In Paul Ince, however, the other United had the individual of the week, his dominance of the midfield a backbone. Ryan Giggs's return to form, meanwhile, was a relief. His continual coming back for more after an error-strewn first half-hour showed a character rare in a 20- year-old and emphasised, as with the team, the year older and wiser. One drawback to United, though, remains Gary Pallister's refusal to fulfil potential as an advancing centre- back to draw out opposing midfielders and create space between them and their defence.
'United's attack is very good, very fast, but in defence they are not so good,' said Thomas Ravelli, the Gothenburg goalkeeper, eccentric on the field but thoughtful off it. 'Nowadays I think they can win against Milan, especially at Old Trafford.' Indeed, midweek evidence suggests that Ajax, 2-0 winners over the injury-undermined holders in Amsterdam, will be as big a threat to United.
Chelsea's European greenness showed when they emerged for their match against the Czechs Viktoria Zizkov at Stamford Bridge and proceeded straight to a kick-about rather than line up for the pre-match formalities. Imbued with the teachings of Glenn Hoddle, though, they proceeded to pass the ball with a crispness to belie it, Gavin Peacock revealing himself as another England rival, to Peter Beardsley. Uncertainty returned with the squandering of a two-goal lead but when Chelsea rediscovered the self-belief they had witnessed in Newcastle last weekend, they ran out comfortable winners.
'It was a learning process for the crowd too,' said the Chelsea assistant manager Peter Shreeves. 'They wanted us to get the ball forward quickly sometimes but you really have to play through the team. Yes, I think it's fair to say that while European teams have improved on the physical side we have also stepped up our technique and tactics.'

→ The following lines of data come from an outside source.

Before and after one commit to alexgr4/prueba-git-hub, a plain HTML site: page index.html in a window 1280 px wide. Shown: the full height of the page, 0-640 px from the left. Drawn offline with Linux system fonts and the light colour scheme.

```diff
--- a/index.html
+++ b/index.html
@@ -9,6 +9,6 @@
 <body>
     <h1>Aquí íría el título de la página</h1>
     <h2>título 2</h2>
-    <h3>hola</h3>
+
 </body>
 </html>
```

English football grounds have risen from the ashes of disaster - and how some others could do with Lord Justice Taylor, with Newcastle fans being moved from a clearly unsafe Royal Antwerp stand cracking beneath their enthusiasm - to rival those of Italy, France and Germany. They even surpass many there. Now the better English teams and coaches are responding to the need for invention and imagination. We await the next instalment with anticipation rather than embarrassment.Reuse content